Scan the records for lines with the string "white". Say how many there are, and add nothing.

| Recorded data |
※

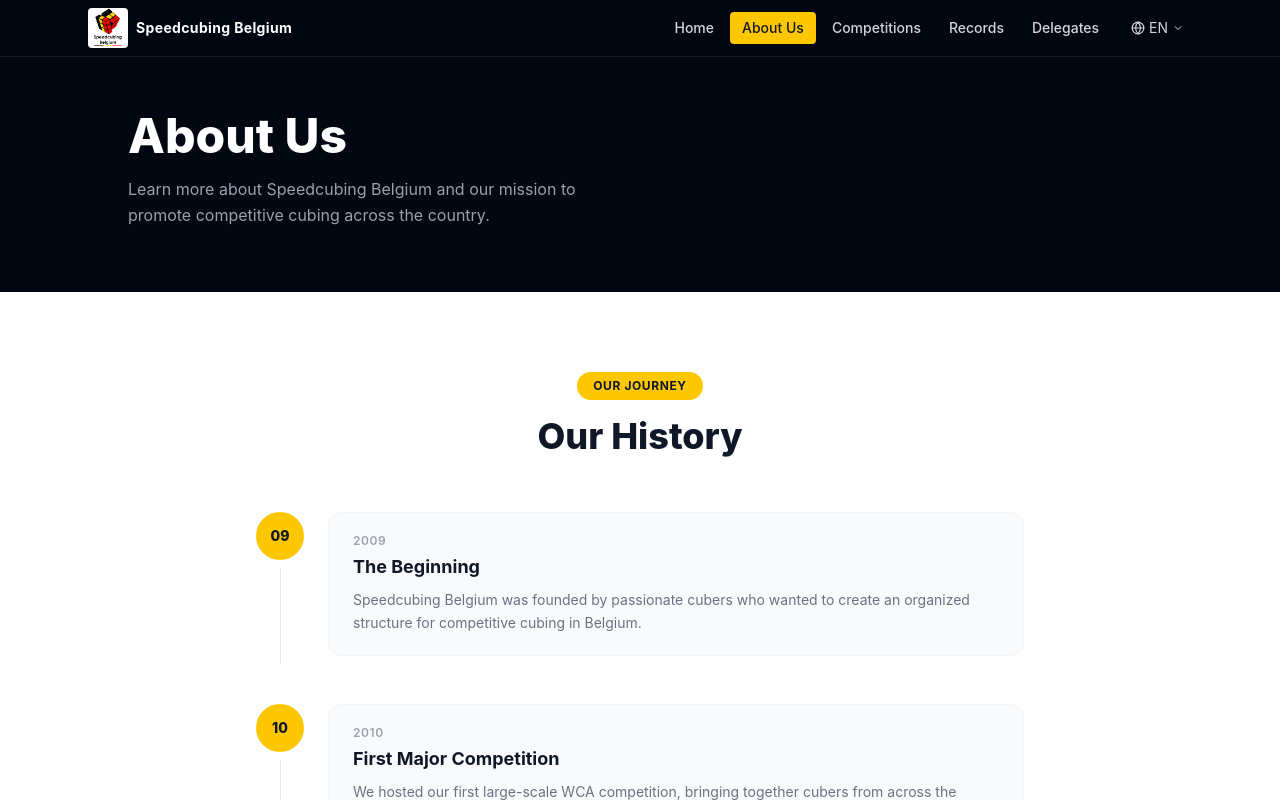
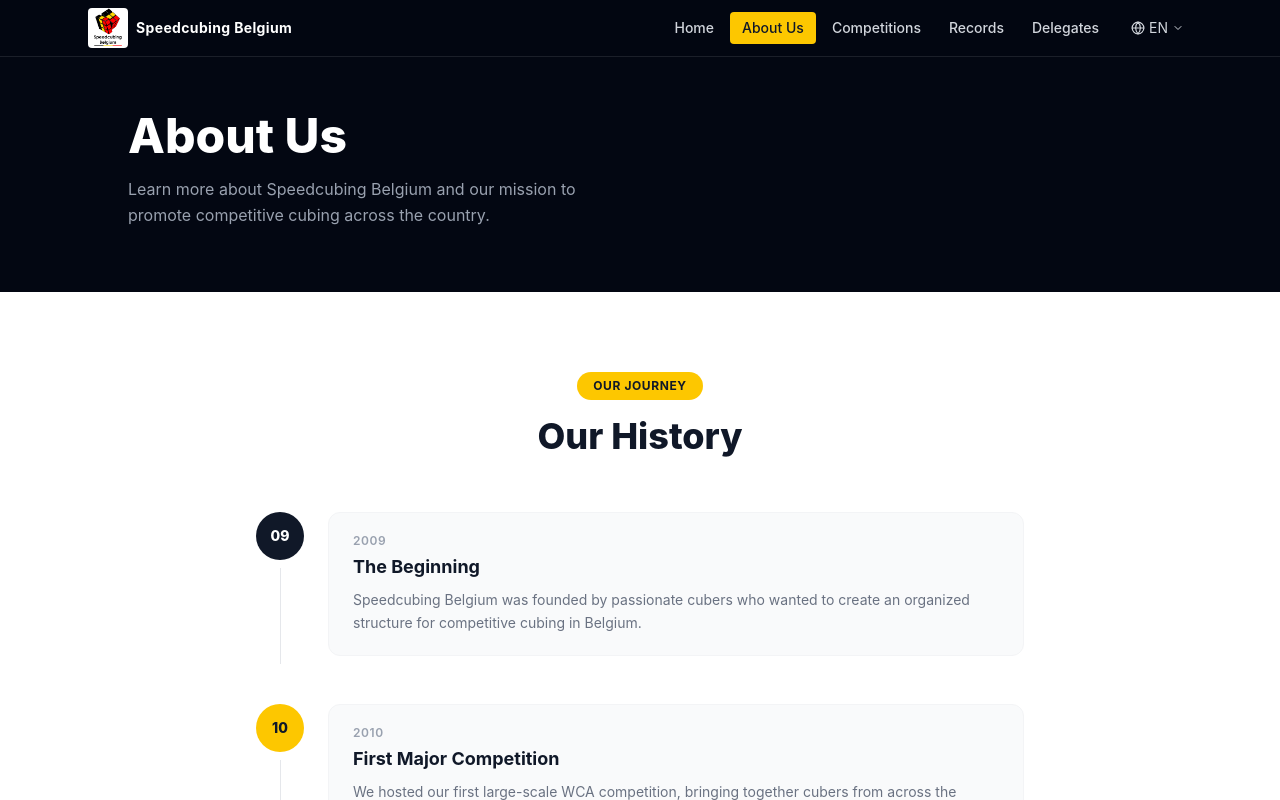
Before and after one commit to RamanTheDeveloper/Speedcubing-Belgium, a React (Vite) app in the folder speedcubing-belgium/: page /about in a window 1280 px wide. Both pictures are taken after a click on the button "About Us". Shown: the top 800 px of the page. Built offline with nearby package versions, Linux system fonts and the light colour scheme.

Commit message:
Update timeline dots

```diff
--- a/speedcubing-belgium/src/components/about/Timeline.tsx
+++ b/speedcubing-belgium/src/components/about/Timeline.tsx
@@ -19,22 +19,26 @@
         <ol className="relative">
           {TIMELINE_EVENTS.map((event, i) => {
             const isLast = i === TIMELINE_EVENTS.length - 1;
-            const isEarly = i < 2; // first two use yellow badge
+            const isZero = i % 3 === 0;
+            const isOne = i % 3 === 1;
 
             return (
               <li key={event.year} className="flex gap-6 pb-10">
 
                 {/* Left column: badge + vertical line */}
                 <div className="flex flex-col items-center">
-                  <div
-                    className={`w-12 h-12 shrink-0 rounded-full flex items-center justify-center text-sm font-extrabold z-10 ${
-                      isEarly
-                        ? "bg-yellow-400 text-gray-900"
-                        : "bg-gray-900 text-white"
+                    <div
+                    className={`w-12 h-12 shrink-0 rounded-full flex items-center justify-center text-sm font-extrabold z-10
+                      ${
+                      isZero
+                      ? "bg-gray-900 text-white"
+                      : isOne
+                      ? "bg-yellow-400 text-gray-900"
+                      : "bg-red-600 text-white"
                     }`}
-                  >
+                    >
                     {event.shortYear}
-                  </div>
+                    </div>
                   {!isLast && (
                     <div className="w-px flex-1 bg-gray-200 mt-2" />
                   )}
```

※

| Your solution |
3